Graeme Chapman - natural history photographer - ornithologist

Australian Birds

Graceful Honeyeater
Meliphaga gracilis
(Viewing 4 of 9 photos)

Click to listen to sound samples Graceful Honeyeaters in Australia occur only in far NE Queensland, in two subspecies, one from Cape York south to Princess Charlotte Bay and the second from Cooktown to the vicinity of Townsville. They are found in or around lowland rainforest, mangroves, littoral vegetation along streams and also enter parks and gardens, usually in search of flowering plants.

A lot of people have trouble in distinguishing Graceful Honeyeaters from Yellow-spotted Honeyeaters - they share both the same range and much the same habitats. Apart from their very different songs or calls, Gracefuls have a longer and more curved bill but an easier way to distinguish adults is that adult Gracefuls have a deep blue eye whereas Yellow-spotteds have a dark brown eye. Young Gracefuls do have a brownish eye which changes with age. ( look at pics # 612205 and 612206)

However recent research has shown that the two subspecies actually merit specific rank and the nominate form (gracilis) which occurs between Cape York and Princess Charlotte Bay has brown eyes when adult, so in that area how to I.D. Yellow-spotted and Graceful Honeyeaters is even more difficult. Watch this space.

Photo: 612201

612201 ... Graceful Honeyeater.

Photo: 612202

612202 ... Graceful Honeyeater

Photo: 612203-D

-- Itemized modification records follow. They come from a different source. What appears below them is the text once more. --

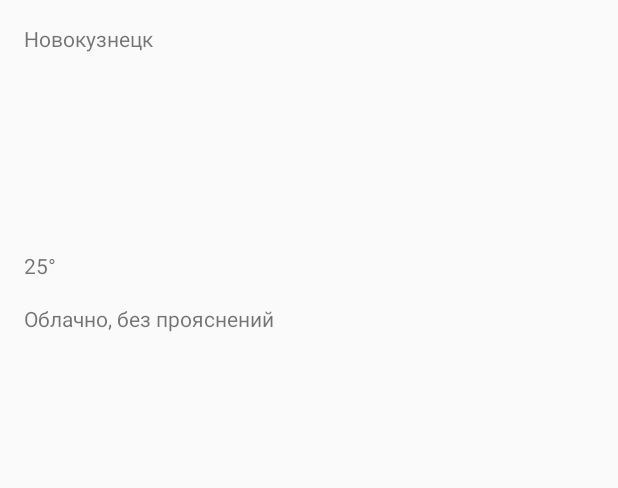
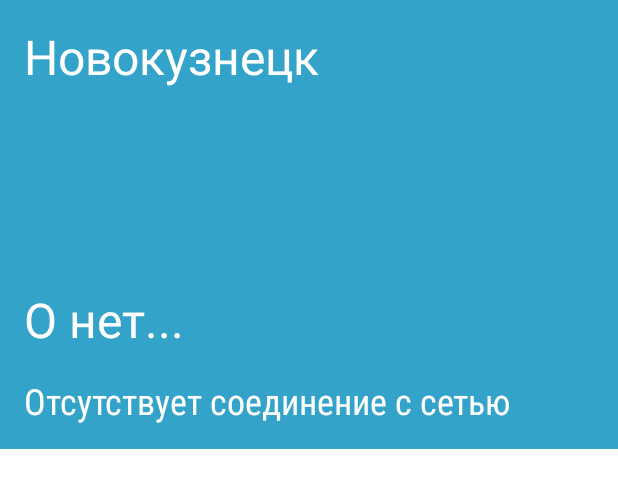
Before and after one commit to maksboss77/WeatherForecast, an Android app: the layout activity_main.xml on its own in the app's theme, with its tools: preview values and no code run, on a phone screen of 412 x 824 dp. Shown: the top 488 px of the screen. Run offline under Robolectric (Android 15) with nearby library versions, the phone set to English and light mode, and no system bars.

```diff
--- a/app/src/main/AndroidManifest.xml
+++ b/app/src/main/AndroidManifest.xml
@@ -15,7 +15,8 @@
         android:roundIcon="@mipmap/ic_launcher_round"
         android:supportsRtl="true"
         android:theme="@style/AppTheme">
-        <activity android:name=".MainActivity">
+        <activity android:name=".MainActivity"
+            android:theme="@style/AppThemeMain">
             <intent-filter>
                 <action android:name="android.intent.action.MAIN" />
 
--- a/app/src/main/java/com/example/weatherforecast/data/WeatherDao.java
+++ b/app/src/main/java/com/example/weatherforecast/data/WeatherDao.java
@@ -42,4 +42,8 @@ public interface WeatherDao {
     /** Удаление записей из таблицы */
     @Delete
     void delete(Weather weather);
+
+    /** Удаление записей из таблицы */
+    @Query("DELETE FROM weather WHERE dt < :startDate")
+    void deleteOldRow(long startDate);
 }
--- a/app/src/main/res/layout/activity_main.xml
+++ b/app/src/main/res/layout/activity_main.xml
@@ -4,81 +4,95 @@
     xmlns:tools="http://schemas.android.com/tools"
     android:layout_width="match_parent"
     android:layout_height="match_parent"
-    tools:context=".MainActivity">
+    tools:context=".MainActivity"
+    android:background="@color/colorMain">
+
+
 
     <ScrollView
+        android:id="@+id/scroll_view"
         android:layout_width="match_parent"
         android:layout_height="wrap_content"
         app:layout_constraintTop_toTopOf="parent"
         tools:layout_editor_absoluteX="0dp"
-        android:id="@+id/scrollView">
+        android:visibility="visible"
+        android:background="@color/colorMain">
 
 
         <LinearLayout
-            android:id="@+id/linearLayout"
+            android:id="@+id/linear_layout"
             android:layout_width="match_parent"
             android:layout_height="wrap_content"
             android:orientation="vertical"
+            android:padding="16dp"
             >
 
             <TextView
                 android:id="@+id/text_view_city"
                 android:layout_width="wrap_content"
                 android:layout_height="wrap_content"
-                android:layout_marginStart="16dp"
-                android:layout_marginLeft="16dp"
-                android:layout_marginTop="16dp"
-                android:text="@string/city" />
+                android:text="@string/city"
+                style="@style/MainTitleStyle"/>
 
             <ImageView
                 android:id="@+id/image_view_icon"
                 android:layout_width="100dp"
                 android:layout_height="100dp"
-                android:layout_marginStart="16dp"
-                android:layout_marginLeft="16dp"
                 android:layout_marginTop="16dp"
                 android:contentDescription="@string/example" />
 
             <TextView
                 android:id="@+id/text_view_temp"
+                style="@style/MainTitleStyle"
                 android:layout_width="wrap_content"
                 android:layout_height="wrap_content"
-                android:layout_marginStart="16dp"
-                android:layout_marginLeft="16dp"
                 android:layout_marginTop="16dp"
-                android:text="@string/temp_example" />
+                android:text="О нет..." />
 
             <TextView
                 android:id="@+id/text_view_description"
                 android:layout_width="wrap_content"
                 android:layout_height="wrap_content"
-                android:layout_marginStart="16dp"
-                android:layout_marginLeft="16dp"
                 android:layout_marginTop="16dp"
-                android:text="@string/description_example" />
+                android:text="@string/network_error"
+                style="@style/MainDescriptionStyle"/>
 
         </LinearLayout>
 
     </ScrollView>
 
     <LinearLayout
+        android:id="@+id/linearLayout2"
         android:layout_width="match_parent"
         android:layout_height="0dp"
         android:orientation="vertical"
         app:layout_constraintBottom_toBottomOf="parent"
         app:layout_constraintEnd_toEndOf="parent"
         app:layout_constraintStart_toStartOf="parent"
-        app:layout_constraintTop_toBottomOf="@+id/scrollView">
+        app:layout_constraintTop_toBottomOf="@+id/scroll_view">
 
         <ListView
             android:id="@+id/list"
             android:layout_width="match_parent"
             android:layout_height="match_parent"
-            android:orientation="vertical">
+            android:orientation="vertical"
+            android:background="@color/colorWhite"
+            >
 
         </ListView>
 
     </LinearLayout>
 
+    <ProgressBar
+        android:id="@+id/progressBar"
+        android:layout_width="wrap_content"
+        android:layout_height="wrap_content"
+        android:visibility="invisible"
+        app:layout_constraintBottom_toBottomOf="parent"
+        app:layout_constraintEnd_toEndOf="parent"
+        app:layout_constraintStart_toStartOf="parent"
+        app:layout_constraintTop_toTopOf="parent"
+        />
+
 
 </androidx.constraintlayout.widget.ConstraintLayout>
--- /dev/null
+++ b/app/src/main/res/values-v16/styles.xml
@@ -0,0 +1,9 @@
+<?xml version="1.0" encoding="utf-8"?>
+<resources>
+
+    <style name="MainDescriptionStyle">
+        <item name="android:textColor">@color/colorWhite</item>
+        <item name="android:textSize">24sp</item>
+        <item name="android:fontFamily">sans-serif-condensed</item>
+    </style>
+</resources>
--- a/app/src/main/res/values/colors.xml
+++ b/app/src/main/res/values/colors.xml
@@ -3,4 +3,7 @@
     <color name="colorPrimary">#6200EE</color>
     <color name="colorPrimaryDark">#3700B3</color>
     <color name="colorAccent">#03DAC5</color>
+
+    <color name="colorMain">#33a3c9</color>
+    <color name="colorWhite">#ffffff</color>
 </resources>
--- a/app/src/main/res/values/strings.xml
+++ b/app/src/main/res/values/strings.xml
@@ -10,4 +10,6 @@
     <string name="g_pascal">гПа</string>
     <string name="percent">%</string>
     <string name="m_s">м/с</string>
+
+    <string name="network_error">Отсутствует соединение с сетью</string>
 </resources>
--- a/app/src/main/res/values/styles.xml
+++ b/app/src/main/res/values/styles.xml
@@ -1,10 +1,20 @@
-<resources>
+<resources xmlns:tools="http://schemas.android.com/tools">
     <!-- Base application theme. -->
     <style name="AppTheme" parent="Theme.AppCompat.Light.DarkActionBar">
         <!-- Customize your theme here. -->
-        <item name="colorPrimary">@color/colorPrimary</item>
-        <item name="colorPrimaryDark">@color/colorPrimaryDark</item>
+        <item name="colorPrimary">@color/colorMain</item>
+        <item name="colorPrimaryDark">@color/colorMain</item>
         <item name="colorAccent">@color/colorAccent</item>
+    </style>
+
+    <style name="AppThemeMain" parent="Theme.AppCompat.Light.DarkActionBar">
+        <!-- Customize your theme here. -->
+        <item name="colorPrimary">@color/colorMain</item>
+        <item name="colorPrimaryDark">@color/colorMain</item>
+        <item name="colorAccent">@color/colorAccent</item>
+        <!--        Убрать шапку в приложении-->
+        <item name="windowActionBar">false</item>
+        <item name="windowNoTitle">true</item>
     </style>
 
     <style name="DetailsTextStyleMain">
@@ -25,4 +35,24 @@
         <item name="android:textSize">14sp</item>
     </style>
 
+    <style name="MainTitleStyle">
+        <item name="android:textColor">@color/colorWhite</item>
+        <item name="android:textSize">32sp</item>
+        <item name="android:fontWeight" tools:targetApi="o">1000</item>
+    </style>
+
+    <style name="MainDescriptionStyle">
+        <item name="android:textColor">@color/colorWhite</item>
+        <item name="android:textSize">24sp</item>
+        <item name="android:fontFamily" tools:targetApi="jelly_bean">sans-serif-condensed</item>
+        <item name="android:fontWeight" tools:targetApi="o">300</item>
+    </style>
+
+    <style name="MainListStyle">
+        <item name="android:textColor">@color/colorMain</item>
+        <item name="android:textSize">16sp</item>
+        <item name="android:fontFamily" tools:targetApi="jelly_bean">sans-serif-condensed</item>
+        <item name="android:fontWeight" tools:targetApi="o">500</item>
+    </style>
+
 </resources>
```
Also changed, not shown: app/src/main/java/com/example/weatherforecast/DetailActivity.java (+40 -2 lines), app/src/main/java/com/example/weatherforecast/MainActivity.java (+58 -23 lines), app/src/main/java/com/example/weatherforecast/WeatherAdapter.java (+3 -4 lines), app/src/main/java/com/example/weatherforecast/worker/AddDataWorker.java (+10 -0 lines), app/src/main/java/com/example/weatherforecast/worker/CashDatabaseWorker.java (added, +20 -0 lines), app/src/main/res/layout/weather_list_item.xml (+6 -10 lines).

612203-D ... Graceful Honeyeater

Photo: 612204

612204 ... Graceful Honeyeater

Previous  1  2  3  Next

Return to Photo Library page